======== The records ========
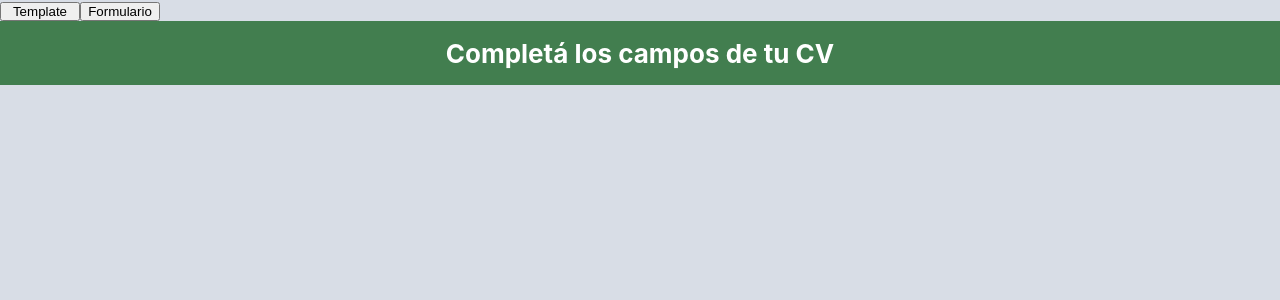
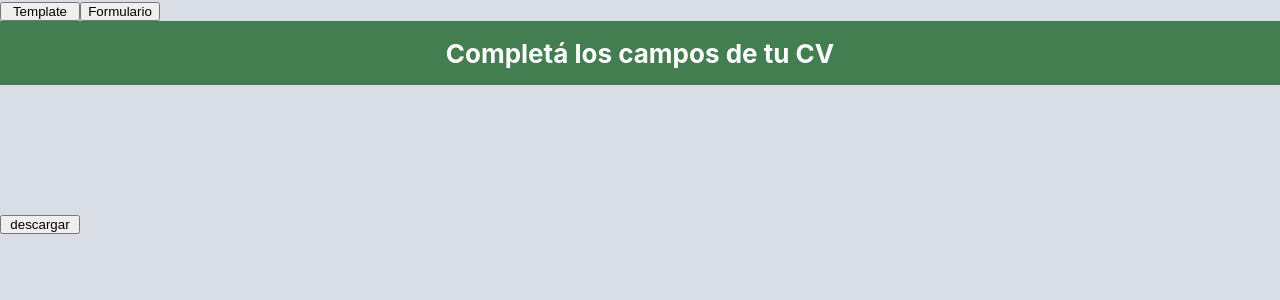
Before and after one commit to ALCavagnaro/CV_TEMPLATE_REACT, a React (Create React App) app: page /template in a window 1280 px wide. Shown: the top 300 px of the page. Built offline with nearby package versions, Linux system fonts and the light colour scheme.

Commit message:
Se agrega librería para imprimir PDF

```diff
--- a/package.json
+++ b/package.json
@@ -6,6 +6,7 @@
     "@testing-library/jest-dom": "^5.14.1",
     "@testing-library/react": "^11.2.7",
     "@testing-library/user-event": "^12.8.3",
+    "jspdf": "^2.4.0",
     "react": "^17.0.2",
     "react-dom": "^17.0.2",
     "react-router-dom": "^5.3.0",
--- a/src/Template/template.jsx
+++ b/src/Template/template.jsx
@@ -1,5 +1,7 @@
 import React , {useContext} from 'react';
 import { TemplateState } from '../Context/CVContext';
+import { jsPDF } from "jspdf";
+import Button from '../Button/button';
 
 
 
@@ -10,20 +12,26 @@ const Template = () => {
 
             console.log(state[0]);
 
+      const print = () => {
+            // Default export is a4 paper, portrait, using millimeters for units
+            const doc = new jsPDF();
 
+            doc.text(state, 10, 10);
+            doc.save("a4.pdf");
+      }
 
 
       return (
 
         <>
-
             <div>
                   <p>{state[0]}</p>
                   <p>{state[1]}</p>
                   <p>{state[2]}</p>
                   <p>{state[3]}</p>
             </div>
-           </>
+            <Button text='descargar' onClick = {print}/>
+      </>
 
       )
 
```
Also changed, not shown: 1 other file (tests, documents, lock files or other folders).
========
======== The records ========
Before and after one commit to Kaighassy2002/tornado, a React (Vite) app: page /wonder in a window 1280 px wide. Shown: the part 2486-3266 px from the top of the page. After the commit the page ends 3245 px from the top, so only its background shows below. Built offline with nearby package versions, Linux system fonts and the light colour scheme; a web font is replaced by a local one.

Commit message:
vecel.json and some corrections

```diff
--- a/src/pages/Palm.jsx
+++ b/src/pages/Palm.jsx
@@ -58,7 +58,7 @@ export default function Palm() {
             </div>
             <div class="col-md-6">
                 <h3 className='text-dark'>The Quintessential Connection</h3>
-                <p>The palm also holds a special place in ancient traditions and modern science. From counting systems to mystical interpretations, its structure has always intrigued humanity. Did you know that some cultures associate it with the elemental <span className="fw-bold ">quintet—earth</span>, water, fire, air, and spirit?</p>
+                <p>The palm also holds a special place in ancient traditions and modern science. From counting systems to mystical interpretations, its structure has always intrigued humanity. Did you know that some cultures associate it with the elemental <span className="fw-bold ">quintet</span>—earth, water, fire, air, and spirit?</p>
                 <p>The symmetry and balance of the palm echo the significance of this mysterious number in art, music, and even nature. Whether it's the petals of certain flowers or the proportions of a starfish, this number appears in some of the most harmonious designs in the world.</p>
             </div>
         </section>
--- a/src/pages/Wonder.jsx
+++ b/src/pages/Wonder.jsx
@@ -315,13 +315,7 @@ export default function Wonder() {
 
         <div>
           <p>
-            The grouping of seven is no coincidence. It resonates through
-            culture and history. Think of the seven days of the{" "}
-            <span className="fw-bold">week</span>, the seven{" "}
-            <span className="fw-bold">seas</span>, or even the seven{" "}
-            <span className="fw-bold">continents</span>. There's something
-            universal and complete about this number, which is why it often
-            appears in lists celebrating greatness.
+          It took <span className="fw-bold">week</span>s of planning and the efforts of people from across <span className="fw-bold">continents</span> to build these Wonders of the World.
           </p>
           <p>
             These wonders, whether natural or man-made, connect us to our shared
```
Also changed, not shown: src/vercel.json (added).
========
======== The records ========
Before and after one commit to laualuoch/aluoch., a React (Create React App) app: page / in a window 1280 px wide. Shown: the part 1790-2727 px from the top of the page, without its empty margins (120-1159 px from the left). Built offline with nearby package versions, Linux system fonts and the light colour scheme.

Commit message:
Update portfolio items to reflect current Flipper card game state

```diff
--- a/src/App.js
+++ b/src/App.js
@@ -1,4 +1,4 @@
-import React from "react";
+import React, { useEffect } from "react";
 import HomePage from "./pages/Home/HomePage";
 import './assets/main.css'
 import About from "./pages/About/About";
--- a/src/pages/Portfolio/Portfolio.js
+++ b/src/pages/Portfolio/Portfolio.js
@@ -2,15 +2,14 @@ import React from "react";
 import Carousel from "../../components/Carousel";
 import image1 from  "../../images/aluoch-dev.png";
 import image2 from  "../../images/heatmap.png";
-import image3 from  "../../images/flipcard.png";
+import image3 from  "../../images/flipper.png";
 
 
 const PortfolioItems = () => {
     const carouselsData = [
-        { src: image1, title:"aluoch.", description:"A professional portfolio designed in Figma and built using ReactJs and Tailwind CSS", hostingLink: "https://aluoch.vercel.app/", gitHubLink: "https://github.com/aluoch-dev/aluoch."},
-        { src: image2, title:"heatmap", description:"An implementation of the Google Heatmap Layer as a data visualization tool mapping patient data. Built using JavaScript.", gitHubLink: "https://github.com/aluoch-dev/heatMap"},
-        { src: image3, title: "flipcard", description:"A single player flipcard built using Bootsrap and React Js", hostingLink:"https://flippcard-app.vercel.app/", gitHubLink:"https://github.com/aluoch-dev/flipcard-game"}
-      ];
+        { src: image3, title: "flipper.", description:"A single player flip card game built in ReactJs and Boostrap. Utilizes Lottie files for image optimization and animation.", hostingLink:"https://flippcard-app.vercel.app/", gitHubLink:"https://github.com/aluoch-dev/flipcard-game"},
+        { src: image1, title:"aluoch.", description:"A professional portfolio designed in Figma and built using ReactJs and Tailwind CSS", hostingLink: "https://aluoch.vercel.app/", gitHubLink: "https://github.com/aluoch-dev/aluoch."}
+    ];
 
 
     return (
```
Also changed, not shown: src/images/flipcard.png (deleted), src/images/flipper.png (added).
========
• [Exercise brief]
Each line in the listing above that includes the word "fonts" needs to be copied out.

• [Answer]
Before and after one commit to ALCavagnaro/CV_TEMPLATE_REACT, a React (Create React App) app: page /template in a window 1280 px wide. Shown: the top 300 px of the page. Built offline with nearby package versions, Linux system fonts and the light colour scheme.
Before and after one commit to Kaighassy2002/tornado, a React (Vite) app: page /wonder in a window 1280 px wide. Shown: the part 2486-3266 px from the top of the page. After the commit the page ends 3245 px from the top, so only its background shows below. Built offline with nearby package versions, Linux system fonts and the light colour scheme; a web font is replaced by a local one.
Before and after one commit to laualuoch/aluoch., a React (Create React App) app: page / in a window 1280 px wide. Shown: the part 1790-2727 px from the top of the page, without its empty margins (120-1159 px from the left). Built offline with nearby package versions, Linux system fonts and the light colour scheme.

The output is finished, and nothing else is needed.